Provided records:
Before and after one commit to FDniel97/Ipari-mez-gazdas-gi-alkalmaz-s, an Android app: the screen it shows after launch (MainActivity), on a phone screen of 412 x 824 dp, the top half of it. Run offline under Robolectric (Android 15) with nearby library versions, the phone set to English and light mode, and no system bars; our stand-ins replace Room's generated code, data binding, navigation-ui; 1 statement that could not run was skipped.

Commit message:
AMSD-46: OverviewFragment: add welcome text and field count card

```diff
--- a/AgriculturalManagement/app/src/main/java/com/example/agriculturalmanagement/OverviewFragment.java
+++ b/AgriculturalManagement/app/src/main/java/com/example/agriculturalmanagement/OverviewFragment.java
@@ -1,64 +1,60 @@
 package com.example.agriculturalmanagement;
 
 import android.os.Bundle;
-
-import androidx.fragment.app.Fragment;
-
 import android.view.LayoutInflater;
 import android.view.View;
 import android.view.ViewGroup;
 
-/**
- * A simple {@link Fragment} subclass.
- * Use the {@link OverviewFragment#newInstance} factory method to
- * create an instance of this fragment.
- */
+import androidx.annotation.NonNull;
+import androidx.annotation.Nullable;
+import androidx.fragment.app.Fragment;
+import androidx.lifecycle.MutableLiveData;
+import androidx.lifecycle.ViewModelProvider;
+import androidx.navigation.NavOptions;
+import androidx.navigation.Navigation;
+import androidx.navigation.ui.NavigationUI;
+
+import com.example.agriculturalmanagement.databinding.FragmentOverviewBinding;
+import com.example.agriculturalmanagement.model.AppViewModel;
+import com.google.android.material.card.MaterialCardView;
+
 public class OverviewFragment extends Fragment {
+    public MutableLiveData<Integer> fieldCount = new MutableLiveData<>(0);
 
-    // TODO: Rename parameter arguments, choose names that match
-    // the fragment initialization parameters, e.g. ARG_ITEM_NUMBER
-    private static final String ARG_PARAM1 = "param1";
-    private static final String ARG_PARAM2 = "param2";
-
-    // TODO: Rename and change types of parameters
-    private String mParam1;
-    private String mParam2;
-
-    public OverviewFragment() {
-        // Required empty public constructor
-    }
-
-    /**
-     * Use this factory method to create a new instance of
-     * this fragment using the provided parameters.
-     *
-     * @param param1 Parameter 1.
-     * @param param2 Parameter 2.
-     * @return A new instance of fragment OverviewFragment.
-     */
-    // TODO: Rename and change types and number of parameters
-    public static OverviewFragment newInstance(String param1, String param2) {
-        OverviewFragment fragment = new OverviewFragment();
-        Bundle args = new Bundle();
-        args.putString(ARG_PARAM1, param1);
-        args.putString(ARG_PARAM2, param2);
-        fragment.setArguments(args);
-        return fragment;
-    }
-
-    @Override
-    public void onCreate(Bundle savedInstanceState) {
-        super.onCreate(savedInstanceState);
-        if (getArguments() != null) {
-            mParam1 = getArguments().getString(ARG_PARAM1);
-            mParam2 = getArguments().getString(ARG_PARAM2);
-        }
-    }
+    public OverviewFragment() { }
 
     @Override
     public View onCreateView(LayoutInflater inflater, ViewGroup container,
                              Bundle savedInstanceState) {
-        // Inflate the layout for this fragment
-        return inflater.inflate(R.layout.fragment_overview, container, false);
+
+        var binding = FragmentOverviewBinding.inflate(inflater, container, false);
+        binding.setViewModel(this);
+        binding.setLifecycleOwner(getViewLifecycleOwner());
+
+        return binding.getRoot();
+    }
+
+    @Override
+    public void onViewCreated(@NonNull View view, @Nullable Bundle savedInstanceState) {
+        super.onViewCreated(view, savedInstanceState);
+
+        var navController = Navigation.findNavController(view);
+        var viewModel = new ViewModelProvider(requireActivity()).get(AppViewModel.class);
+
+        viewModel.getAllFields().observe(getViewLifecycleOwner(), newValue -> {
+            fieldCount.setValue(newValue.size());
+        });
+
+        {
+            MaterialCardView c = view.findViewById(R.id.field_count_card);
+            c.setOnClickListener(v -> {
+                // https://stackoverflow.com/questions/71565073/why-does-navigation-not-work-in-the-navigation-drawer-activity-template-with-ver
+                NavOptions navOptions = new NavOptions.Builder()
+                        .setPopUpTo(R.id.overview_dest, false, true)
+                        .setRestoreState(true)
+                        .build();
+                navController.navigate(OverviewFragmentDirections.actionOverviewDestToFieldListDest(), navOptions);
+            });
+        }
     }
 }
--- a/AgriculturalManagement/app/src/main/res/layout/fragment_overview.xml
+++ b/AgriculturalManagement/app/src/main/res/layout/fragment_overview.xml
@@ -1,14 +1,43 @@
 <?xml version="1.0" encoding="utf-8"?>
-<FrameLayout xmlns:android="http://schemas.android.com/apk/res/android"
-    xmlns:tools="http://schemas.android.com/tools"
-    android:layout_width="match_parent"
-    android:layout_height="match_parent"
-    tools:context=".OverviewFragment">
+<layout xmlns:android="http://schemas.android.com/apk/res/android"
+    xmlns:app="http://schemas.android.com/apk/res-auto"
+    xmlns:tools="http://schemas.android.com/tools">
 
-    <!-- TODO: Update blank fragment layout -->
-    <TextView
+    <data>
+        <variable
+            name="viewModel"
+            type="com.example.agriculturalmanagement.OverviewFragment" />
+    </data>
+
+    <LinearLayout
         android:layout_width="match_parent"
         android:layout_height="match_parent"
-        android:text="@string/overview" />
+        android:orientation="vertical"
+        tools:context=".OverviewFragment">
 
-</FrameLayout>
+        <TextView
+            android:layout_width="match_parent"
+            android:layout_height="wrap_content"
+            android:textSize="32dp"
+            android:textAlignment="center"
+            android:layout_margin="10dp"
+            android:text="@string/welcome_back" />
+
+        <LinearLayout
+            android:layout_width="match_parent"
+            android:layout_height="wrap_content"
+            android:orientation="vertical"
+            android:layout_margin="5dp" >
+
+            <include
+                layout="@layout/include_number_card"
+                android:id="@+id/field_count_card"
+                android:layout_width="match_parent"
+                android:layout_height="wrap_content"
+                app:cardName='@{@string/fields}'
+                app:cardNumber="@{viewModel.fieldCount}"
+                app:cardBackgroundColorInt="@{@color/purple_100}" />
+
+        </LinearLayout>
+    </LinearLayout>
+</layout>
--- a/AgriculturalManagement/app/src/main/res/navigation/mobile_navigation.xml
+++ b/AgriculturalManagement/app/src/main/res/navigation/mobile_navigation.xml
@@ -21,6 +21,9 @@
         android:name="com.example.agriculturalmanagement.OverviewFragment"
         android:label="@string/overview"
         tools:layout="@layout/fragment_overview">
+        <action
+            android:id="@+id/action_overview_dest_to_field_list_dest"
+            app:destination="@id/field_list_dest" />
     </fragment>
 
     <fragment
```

Directions for this task: All of the lines above are to be restated word for word.

Reply:
Before and after one commit to FDniel97/Ipari-mez-gazdas-gi-alkalmaz-s, an Android app: the screen it shows after launch (MainActivity), on a phone screen of 412 x 824 dp, the top half of it. Run offline under Robolectric (Android 15) with nearby library versions, the phone set to English and light mode, and no system bars; our stand-ins replace Room's generated code, data binding, navigation-ui; 1 statement that could not run was skipped.

Commit message:
AMSD-46: OverviewFragment: add welcome text and field count card

```diff
--- a/AgriculturalManagement/app/src/main/java/com/example/agriculturalmanagement/OverviewFragment.java
+++ b/AgriculturalManagement/app/src/main/java/com/example/agriculturalmanagement/OverviewFragment.java
@@ -1,64 +1,60 @@
 package com.example.agriculturalmanagement;
 
 import android.os.Bundle;
-
-import androidx.fragment.app.Fragment;
-
 import android.view.LayoutInflater;
 import android.view.View;
 import android.view.ViewGroup;
 
-/**
- * A simple {@link Fragment} subclass.
- * Use the {@link OverviewFragment#newInstance} factory method to
- * create an instance of this fragment.
- */
+import androidx.annotation.NonNull;
+import androidx.annotation.Nullable;
+import androidx.fragment.app.Fragment;
+import androidx.lifecycle.MutableLiveData;
+import androidx.lifecycle.ViewModelProvider;
+import androidx.navigation.NavOptions;
+import androidx.navigation.Navigation;
+import androidx.navigation.ui.NavigationUI;
+
+import com.example.agriculturalmanagement.databinding.FragmentOverviewBinding;
+import com.example.agriculturalmanagement.model.AppViewModel;
+import com.google.android.material.card.MaterialCardView;
+
 public class OverviewFragment extends Fragment {
+    public MutableLiveData<Integer> fieldCount = new MutableLiveData<>(0);
 
-    // TODO: Rename parameter arguments, choose names that match
-    // the fragment initialization parameters, e.g. ARG_ITEM_NUMBER
-    private static final String ARG_PARAM1 = "param1";
-    private static final String ARG_PARAM2 = "param2";
-
-    // TODO: Rename and change types of parameters
-    private String mParam1;
-    private String mParam2;
-
-    public OverviewFragment() {
-        // Required empty public constructor
-    }
-
-    /**
-     * Use this factory method to create a new instance of
-     * this fragment using the provided parameters.
-     *
-     * @param param1 Parameter 1.
-     * @param param2 Parameter 2.
-     * @return A new instance of fragment OverviewFragment.
-     */
-    // TODO: Rename and change types and number of parameters
-    public static OverviewFragment newInstance(String param1, String param2) {
-        OverviewFragment fragment = new OverviewFragment();
-        Bundle args = new Bundle();
-        args.putString(ARG_PARAM1, param1);
-        args.putString(ARG_PARAM2, param2);
-        fragment.setArguments(args);
-        return fragment;
-    }
-
-    @Override
-    public void onCreate(Bundle savedInstanceState) {
-        super.onCreate(savedInstanceState);
-        if (getArguments() != null) {
-            mParam1 = getArguments().getString(ARG_PARAM1);
-            mParam2 = getArguments().getString(ARG_PARAM2);
-        }
-    }
+    public OverviewFragment() { }
 
     @Override
     public View onCreateView(LayoutInflater inflater, ViewGroup container,
                              Bundle savedInstanceState) {
-        // Inflate the layout for this fragment
-        return inflater.inflate(R.layout.fragment_overview, container, false);
+
+        var binding = FragmentOverviewBinding.inflate(inflater, container, false);
+        binding.setViewModel(this);
+        binding.setLifecycleOwner(getViewLifecycleOwner());
+
+        return binding.getRoot();
+    }
+
+    @Override
+    public void onViewCreated(@NonNull View view, @Nullable Bundle savedInstanceState) {
+        super.onViewCreated(view, savedInstanceState);
+
+        var navController = Navigation.findNavController(view);
+        var viewModel = new ViewModelProvider(requireActivity()).get(AppViewModel.class);
+
+        viewModel.getAllFields().observe(getViewLifecycleOwner(), newValue -> {
+            fieldCount.setValue(newValue.size());
+        });
+
+        {
+            MaterialCardView c = view.findViewById(R.id.field_count_card);
+            c.setOnClickListener(v -> {
+                // https://stackoverflow.com/questions/71565073/why-does-navigation-not-work-in-the-navigation-drawer-activity-template-with-ver
+                NavOptions navOptions = new NavOptions.Builder()
+                        .setPopUpTo(R.id.overview_dest, false, true)
+                        .setRestoreState(true)
+                        .build();
+                navController.navigate(OverviewFragmentDirections.actionOverviewDestToFieldListDest(), navOptions);
+            });
+        }
     }
 }
--- a/AgriculturalManagement/app/src/main/res/layout/fragment_overview.xml
+++ b/AgriculturalManagement/app/src/main/res/layout/fragment_overview.xml
@@ -1,14 +1,43 @@
 <?xml version="1.0" encoding="utf-8"?>
-<FrameLayout xmlns:android="http://schemas.android.com/apk/res/android"
-    xmlns:tools="http://schemas.android.com/tools"
-    android:layout_width="match_parent"
-    android:layout_height="match_parent"
-    tools:context=".OverviewFragment">
+<layout xmlns:android="http://schemas.android.com/apk/res/android"
+    xmlns:app="http://schemas.android.com/apk/res-auto"
+    xmlns:tools="http://schemas.android.com/tools">
 
-    <!-- TODO: Update blank fragment layout -->
-    <TextView
+    <data>
+        <variable
+            name="viewModel"
+            type="com.example.agriculturalmanagement.OverviewFragment" />
+    </data>
+
+    <LinearLayout
         android:layout_width="match_parent"
         android:layout_height="match_parent"
-        android:text="@string/overview" />
+        android:orientation="vertical"
+        tools:context=".OverviewFragment">
 
-</FrameLayout>
+        <TextView
+            android:layout_width="match_parent"
+            android:layout_height="wrap_content"
+            android:textSize="32dp"
+            android:textAlignment="center"
+            android:layout_margin="10dp"
+            android:text="@string/welcome_back" />
+
+        <LinearLayout
+            android:layout_width="match_parent"
+            android:layout_height="wrap_content"
+            android:orientation="vertical"
+            android:layout_margin="5dp" >
+
+            <include
+                layout="@layout/include_number_card"
+                android:id="@+id/field_count_card"
+                android:layout_width="match_parent"
+                android:layout_height="wrap_content"
+                app:cardName='@{@string/fields}'
+                app:cardNumber="@{viewModel.fieldCount}"
+                app:cardBackgroundColorInt="@{@color/purple_100}" />
+
+        </LinearLayout>
+    </LinearLayout>
+</layout>
--- a/AgriculturalManagement/app/src/main/res/navigation/mobile_navigation.xml
+++ b/AgriculturalManagement/app/src/main/res/navigation/mobile_navigation.xml
@@ -21,6 +21,9 @@
         android:name="com.example.agriculturalmanagement.OverviewFragment"
         android:label="@string/overview"
         tools:layout="@layout/fragment_overview">
+        <action
+            android:id="@+id/action_overview_dest_to_field_list_dest"
+            app:destination="@id/field_list_dest" />
     </fragment>
 
     <fragment
```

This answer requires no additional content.